Before I go on with the story, I should say that at this point I am a little dumbfounded for a couple of reasons. First, a teenager asked politely for something; I was a teenager once, so I know this is rare. Secondly, he was reading. When I first saw him take something out as he sat, I expected to see a phone or or a hand-held game console, but not, he had a book – Ray Bradbury’s Something Wicked This Way Comes. A polite teenager reading – I feel like I’ve just been witness to a miracle.
As we both sit there and read – I’m making my way through Isaac Marion’s Warm Bodies (and don’t think it’s lost on me that the teenager is reading a complex piece of science fiction, and I’m reading a zombie book) – we begin to chat. Actually, I should be more specific – he begins to talk to me. (A teenager initiating conversation – will the surprises never end?) “What are you reading?”
Over the next half-hour of so, we chat about our books, about our shared love of reading. We both agree with want to read the Game of Thrones series and decry the ending of Stephen King’s It as quite disappointing. We talk music – he loves Tom Waits, and I admit I need to know his music better. We even lament the sad state of reading among America’s teen population, with him entirely aware of the rarity he is.
Eventually, we both wander into the show, but not before I ask his name and give him mine. Kirby – what a great name, and I tell him so. “No one ever forgets it,” he says. I think, Nope, Kirby, no one forgets you.
The concert was great – Peyton Tochterman rocked the house – but it was Kirby who left a real impression – all poise and thoughtfulness. Thank you, Kirby, for a great conversation. You made my night.

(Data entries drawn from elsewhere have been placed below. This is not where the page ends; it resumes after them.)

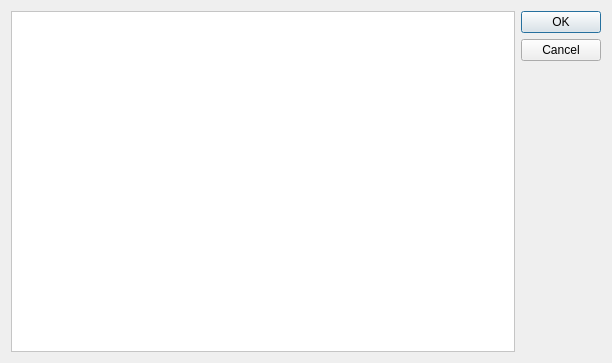
Old version of the form src/propelleride/forms/newfromtemplate.ui in the repository parallaxinc/PropellerIDE.
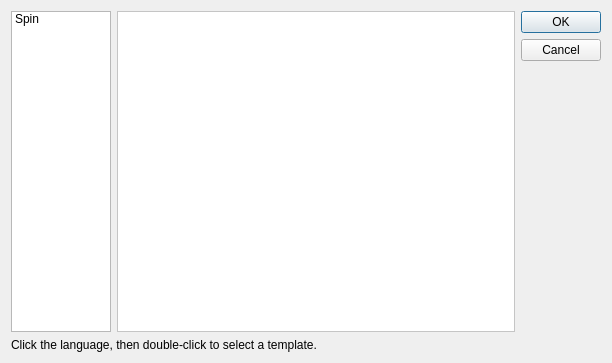
New version of the form.

Commit message: IDE-131 IDE-135 remove direct dependencies on serial terminal; use PropellerManager class instead; add lots of new UI files

```diff
--- a/src/propelleride/forms/newfromtemplate.ui
+++ b/src/propelleride/forms/newfromtemplate.ui
@@ -13,7 +13,36 @@
   <property name="windowTitle">
    <string>New From Template</string>
   </property>
+  <layout class="QVBoxLayout" name="verticalLayout">
+   <item>
   <layout class="QHBoxLayout" name="horizontalLayout">
+     <item>
+      <widget class="QListWidget" name="listWidget">
+       <property name="sizePolicy">
+        <sizepolicy hsizetype="Minimum" vsizetype="Expanding">
+         <horstretch>0</horstretch>
+         <verstretch>0</verstretch>
+        </sizepolicy>
+       </property>
+       <property name="maximumSize">
+        <size>
+         <width>100</width>
+         <height>16777215</height>
+        </size>
+       </property>
+       <property name="editTriggers">
+        <set>QAbstractItemView::NoEditTriggers</set>
+       </property>
+       <property name="showDropIndicator" stdset="0">
+        <bool>false</bool>
+       </property>
+       <item>
+        <property name="text">
+         <string>Spin</string>
+        </property>
+       </item>
+      </widget>
+     </item>
    <item>
     <widget class="QScrollArea" name="scrollArea">
      <property name="palette">
@@ -88,10 +117,11 @@
        <rect>
         <x>0</x>
         <y>0</y>
-        <width>501</width>
-        <height>343</height>
-       </rect>
-      </property>
+          <width>393</width>
+          <height>317</height>
+         </rect>
+        </property>
+        <zorder>buttonBox</zorder>
      </widget>
     </widget>
    </item>
@@ -102,6 +132,15 @@
      </property>
      <property name="standardButtons">
       <set>QDialogButtonBox::Cancel|QDialogButtonBox::Ok</set>
+       </property>
+      </widget>
+     </item>
+    </layout>
+   </item>
+   <item>
+    <widget class="QLabel" name="label">
+     <property name="text">
+      <string>Click the language, then double-click to select a template.</string>
      </property>
     </widget>
    </item>
```
Lines whose indentation alone changed are shown as unchanged. The commit also changes 5 other files.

In Kirby’s honor, I am giving away two books – Out of This World by Graham Swift and The Crystal Frontier by Carlos Fuentes. If you’d like to win one of these titles, please leave a comment below and tell us what your favorite books were as a teen, or if you had none of those, tell us what books you would recommend for today’s teens to read? One entry per comment, tweet, FB share, or blog link. (Just let me know those things in your comment, please.) The winner will be announced here next Saturday, Sept 17th.